§ WORK REQUEST
Copy, from the entries below, each line where the word "sheet" can be found.

§ GIVEN RECORDS

=== Section Start ===

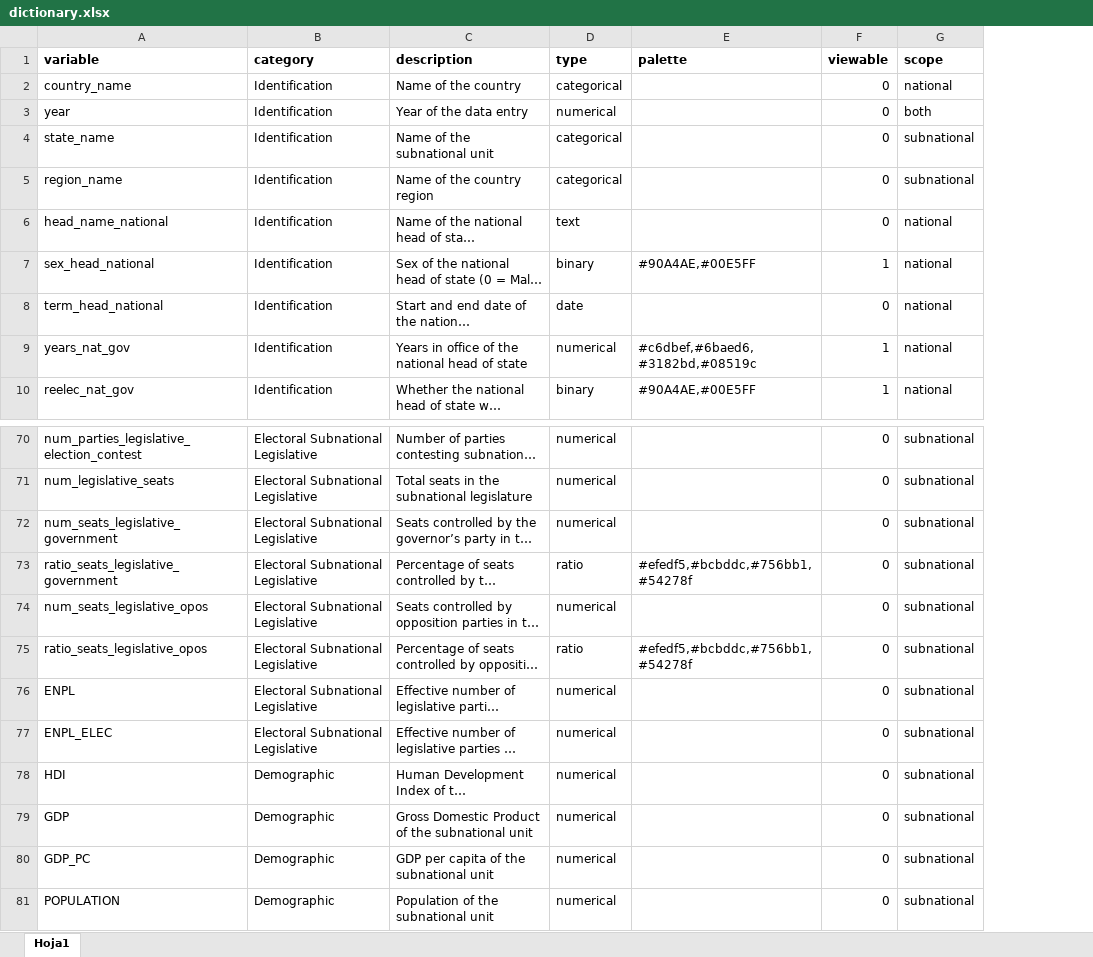
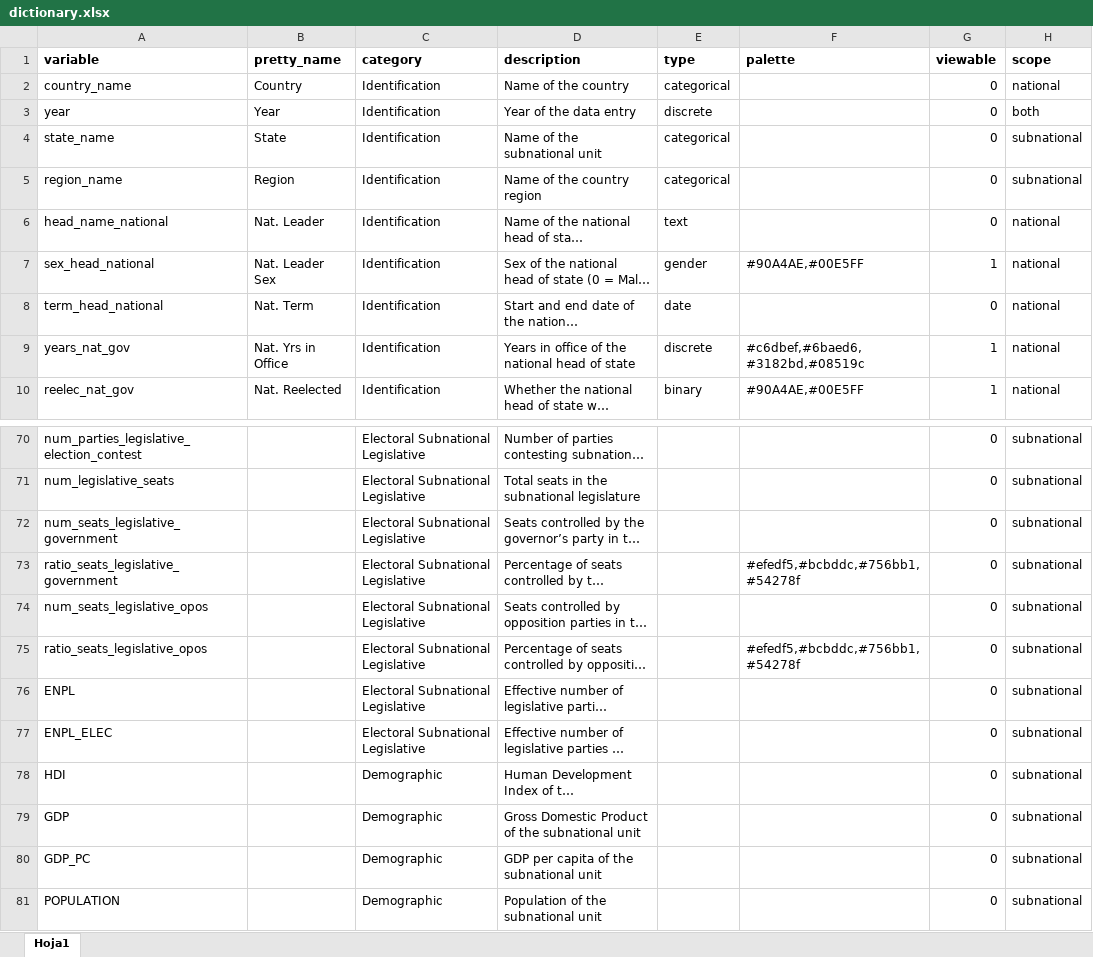
Before and after one commit to fsotoj/subnational_gov, an Excel workbook: data/dictionary.xlsx, sheet Hoja1, drawn as a sheet; only a part is shown, gaps mark what is left out; long unchanged cells end in …; values as stored, in another font and other column widths than the file's, no borders; addresses are those after the commit; the diff covers the shown part only; the diff names each change by its address in the sheet, - before the commit and + after, or states it on an @@ line.

```diff
--- a/data/dictionary.xlsx (sheet Hoja1)
+++ b/data/dictionary.xlsx (sheet Hoja1)
+column B (pretty_name), rows 2-10: Country | Year | State | Region | Nat. Leader | Nat. Leader Sex | Nat. Term | Nat. Yrs in Office | Nat. Reelected
-E3 (type): numerical
+E3 (type): discrete
-E7 (type): binary
+E7 (type): gender
-E9 (type): numerical
+E9 (type): discrete
-E70:E72 (type): numerical
+E70:E72 (type): (empty)
-E73 (type): ratio
+E73 (type): (empty)
-E74 (type): numerical
+E74 (type): (empty)
-E75 (type): ratio
+E75 (type): (empty)
-E76:E81 (type): numerical
+E76:E81 (type): (empty)
```
Also changed, not shown: 42 edited cells elsewhere in this sheet, 5 other files.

=== Section End ===

§ RESPONSE AREA
Before and after one commit to fsotoj/subnational_gov, an Excel workbook: data/dictionary.xlsx, sheet Hoja1, drawn as a sheet; only a part is shown, gaps mark what is left out; long unchanged cells end in …; values as stored, in another font and other column widths than the file's, no borders; addresses are those after the commit; the diff covers the shown part only; the diff names each change by its address in the sheet, - before the commit and + after, or states it on an @@ line.
--- a/data/dictionary.xlsx (sheet Hoja1)
+++ b/data/dictionary.xlsx (sheet Hoja1)
Also changed, not shown: 42 edited cells elsewhere in this sheet, 5 other files.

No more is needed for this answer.